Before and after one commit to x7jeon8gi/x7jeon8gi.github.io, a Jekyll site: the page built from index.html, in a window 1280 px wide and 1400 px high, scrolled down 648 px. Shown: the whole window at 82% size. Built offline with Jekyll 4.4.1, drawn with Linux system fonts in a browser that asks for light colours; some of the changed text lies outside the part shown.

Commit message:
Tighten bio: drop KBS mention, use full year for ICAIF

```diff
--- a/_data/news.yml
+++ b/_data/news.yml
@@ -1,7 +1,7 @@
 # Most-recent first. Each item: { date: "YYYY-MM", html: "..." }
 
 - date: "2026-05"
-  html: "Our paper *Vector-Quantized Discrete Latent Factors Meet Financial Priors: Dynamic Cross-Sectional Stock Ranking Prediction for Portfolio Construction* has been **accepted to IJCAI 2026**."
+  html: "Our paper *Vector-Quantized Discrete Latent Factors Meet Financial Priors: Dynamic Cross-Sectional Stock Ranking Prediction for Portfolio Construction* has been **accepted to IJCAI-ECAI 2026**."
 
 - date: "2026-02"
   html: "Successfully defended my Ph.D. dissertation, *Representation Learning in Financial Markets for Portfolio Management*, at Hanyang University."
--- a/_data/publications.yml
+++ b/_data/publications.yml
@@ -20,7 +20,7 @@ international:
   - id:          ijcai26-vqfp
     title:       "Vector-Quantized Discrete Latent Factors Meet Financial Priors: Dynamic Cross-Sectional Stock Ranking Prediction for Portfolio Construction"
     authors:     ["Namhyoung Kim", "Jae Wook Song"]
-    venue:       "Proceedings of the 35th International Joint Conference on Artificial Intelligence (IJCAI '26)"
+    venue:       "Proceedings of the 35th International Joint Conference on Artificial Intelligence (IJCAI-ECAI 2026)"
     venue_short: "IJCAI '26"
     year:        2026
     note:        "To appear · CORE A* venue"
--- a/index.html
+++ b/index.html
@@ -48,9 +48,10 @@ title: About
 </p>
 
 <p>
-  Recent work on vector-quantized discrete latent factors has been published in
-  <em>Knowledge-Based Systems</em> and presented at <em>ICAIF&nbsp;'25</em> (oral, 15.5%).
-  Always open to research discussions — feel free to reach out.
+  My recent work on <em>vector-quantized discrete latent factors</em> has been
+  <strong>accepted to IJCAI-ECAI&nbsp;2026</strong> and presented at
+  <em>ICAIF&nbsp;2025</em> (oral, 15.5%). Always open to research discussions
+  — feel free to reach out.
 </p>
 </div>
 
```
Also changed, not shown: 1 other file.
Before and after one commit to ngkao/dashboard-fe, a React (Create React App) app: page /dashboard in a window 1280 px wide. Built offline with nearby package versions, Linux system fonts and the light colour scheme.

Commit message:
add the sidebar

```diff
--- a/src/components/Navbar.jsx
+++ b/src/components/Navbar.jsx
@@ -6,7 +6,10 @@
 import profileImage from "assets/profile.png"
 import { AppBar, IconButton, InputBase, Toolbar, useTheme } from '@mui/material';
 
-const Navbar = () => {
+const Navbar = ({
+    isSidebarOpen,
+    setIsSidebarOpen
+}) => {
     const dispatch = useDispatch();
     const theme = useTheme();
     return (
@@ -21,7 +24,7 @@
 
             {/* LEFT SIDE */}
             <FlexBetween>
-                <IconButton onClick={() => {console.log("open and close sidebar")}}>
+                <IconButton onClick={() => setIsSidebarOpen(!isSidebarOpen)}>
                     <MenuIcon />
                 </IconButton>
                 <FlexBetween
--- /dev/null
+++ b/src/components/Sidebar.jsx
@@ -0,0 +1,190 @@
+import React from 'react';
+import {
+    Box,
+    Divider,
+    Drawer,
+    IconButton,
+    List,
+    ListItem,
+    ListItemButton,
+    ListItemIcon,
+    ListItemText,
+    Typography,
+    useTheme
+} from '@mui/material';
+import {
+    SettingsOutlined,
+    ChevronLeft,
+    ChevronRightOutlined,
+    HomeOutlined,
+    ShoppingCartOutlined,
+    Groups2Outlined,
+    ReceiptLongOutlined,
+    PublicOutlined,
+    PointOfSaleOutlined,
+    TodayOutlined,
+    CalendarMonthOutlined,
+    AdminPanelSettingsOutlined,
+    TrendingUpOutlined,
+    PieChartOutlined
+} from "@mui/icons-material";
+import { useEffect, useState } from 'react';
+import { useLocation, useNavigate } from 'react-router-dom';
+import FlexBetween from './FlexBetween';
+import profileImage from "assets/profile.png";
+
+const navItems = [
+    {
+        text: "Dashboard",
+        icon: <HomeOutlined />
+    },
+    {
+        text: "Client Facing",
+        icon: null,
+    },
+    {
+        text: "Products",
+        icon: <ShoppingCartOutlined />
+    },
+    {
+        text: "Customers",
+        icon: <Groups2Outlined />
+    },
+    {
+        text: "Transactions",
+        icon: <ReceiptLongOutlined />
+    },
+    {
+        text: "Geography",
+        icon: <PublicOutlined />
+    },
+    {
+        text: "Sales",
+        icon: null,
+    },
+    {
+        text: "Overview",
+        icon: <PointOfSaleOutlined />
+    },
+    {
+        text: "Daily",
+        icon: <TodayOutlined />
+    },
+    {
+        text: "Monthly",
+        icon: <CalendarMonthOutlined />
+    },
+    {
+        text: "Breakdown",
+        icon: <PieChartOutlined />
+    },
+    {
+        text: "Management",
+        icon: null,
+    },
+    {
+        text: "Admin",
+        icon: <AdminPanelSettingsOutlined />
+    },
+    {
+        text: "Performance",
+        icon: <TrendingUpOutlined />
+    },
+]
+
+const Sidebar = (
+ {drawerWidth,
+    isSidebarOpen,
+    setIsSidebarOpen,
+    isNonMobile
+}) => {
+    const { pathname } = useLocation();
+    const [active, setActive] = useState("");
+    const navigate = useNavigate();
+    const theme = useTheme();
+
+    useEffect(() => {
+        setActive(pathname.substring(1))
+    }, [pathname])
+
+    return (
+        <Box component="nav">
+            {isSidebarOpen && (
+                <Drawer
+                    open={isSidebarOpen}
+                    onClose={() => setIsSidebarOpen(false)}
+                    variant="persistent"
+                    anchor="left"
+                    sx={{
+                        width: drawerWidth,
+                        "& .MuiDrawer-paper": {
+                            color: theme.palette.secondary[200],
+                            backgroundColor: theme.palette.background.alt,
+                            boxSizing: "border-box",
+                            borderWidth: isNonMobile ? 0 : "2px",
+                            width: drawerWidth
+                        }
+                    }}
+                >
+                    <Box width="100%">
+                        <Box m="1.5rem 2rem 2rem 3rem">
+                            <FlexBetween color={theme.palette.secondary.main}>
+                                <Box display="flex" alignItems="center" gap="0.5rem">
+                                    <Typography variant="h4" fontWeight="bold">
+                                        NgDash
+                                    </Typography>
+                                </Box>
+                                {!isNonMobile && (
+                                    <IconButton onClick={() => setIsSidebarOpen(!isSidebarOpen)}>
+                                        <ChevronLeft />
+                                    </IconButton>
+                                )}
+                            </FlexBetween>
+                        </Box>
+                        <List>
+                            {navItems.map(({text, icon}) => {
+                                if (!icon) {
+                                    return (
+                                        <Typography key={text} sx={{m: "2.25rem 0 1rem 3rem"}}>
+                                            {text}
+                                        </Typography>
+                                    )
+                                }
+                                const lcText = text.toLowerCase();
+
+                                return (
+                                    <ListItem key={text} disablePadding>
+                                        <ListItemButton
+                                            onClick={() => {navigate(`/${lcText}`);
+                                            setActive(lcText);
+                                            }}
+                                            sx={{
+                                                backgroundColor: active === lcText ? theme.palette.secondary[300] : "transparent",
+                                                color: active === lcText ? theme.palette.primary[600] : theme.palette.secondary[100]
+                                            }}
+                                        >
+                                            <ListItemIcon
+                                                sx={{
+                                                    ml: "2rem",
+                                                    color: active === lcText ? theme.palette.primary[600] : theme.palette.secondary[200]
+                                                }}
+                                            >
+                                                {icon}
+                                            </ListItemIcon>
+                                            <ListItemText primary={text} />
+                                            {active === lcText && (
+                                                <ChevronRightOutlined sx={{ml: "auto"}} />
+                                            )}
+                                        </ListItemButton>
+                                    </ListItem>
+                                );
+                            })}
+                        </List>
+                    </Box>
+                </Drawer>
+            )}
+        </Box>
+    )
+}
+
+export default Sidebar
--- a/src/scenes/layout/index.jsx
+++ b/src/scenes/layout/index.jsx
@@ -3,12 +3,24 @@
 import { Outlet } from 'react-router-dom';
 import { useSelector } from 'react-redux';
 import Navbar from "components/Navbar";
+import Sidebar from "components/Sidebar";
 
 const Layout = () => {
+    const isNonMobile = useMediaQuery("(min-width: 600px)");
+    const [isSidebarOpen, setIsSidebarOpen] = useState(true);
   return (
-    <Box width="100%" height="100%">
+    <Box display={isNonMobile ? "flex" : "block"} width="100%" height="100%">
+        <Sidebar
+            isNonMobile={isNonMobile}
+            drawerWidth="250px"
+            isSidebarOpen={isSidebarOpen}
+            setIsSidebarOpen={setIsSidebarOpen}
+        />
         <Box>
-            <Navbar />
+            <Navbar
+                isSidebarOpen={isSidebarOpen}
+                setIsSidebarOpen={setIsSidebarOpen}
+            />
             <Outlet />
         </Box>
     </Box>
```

+--

**WHAT THE TASK REQUIRES**
When a line of the records includes "Typography", that line belongs in the answer.

**EXERCISE RESULT**
+    Typography,
+                                    <Typography variant="h4" fontWeight="bold">
+                                    </Typography>
+                                        <Typography key={text} sx={{m: "2.25rem 0 1rem 3rem"}}>
+                                        </Typography>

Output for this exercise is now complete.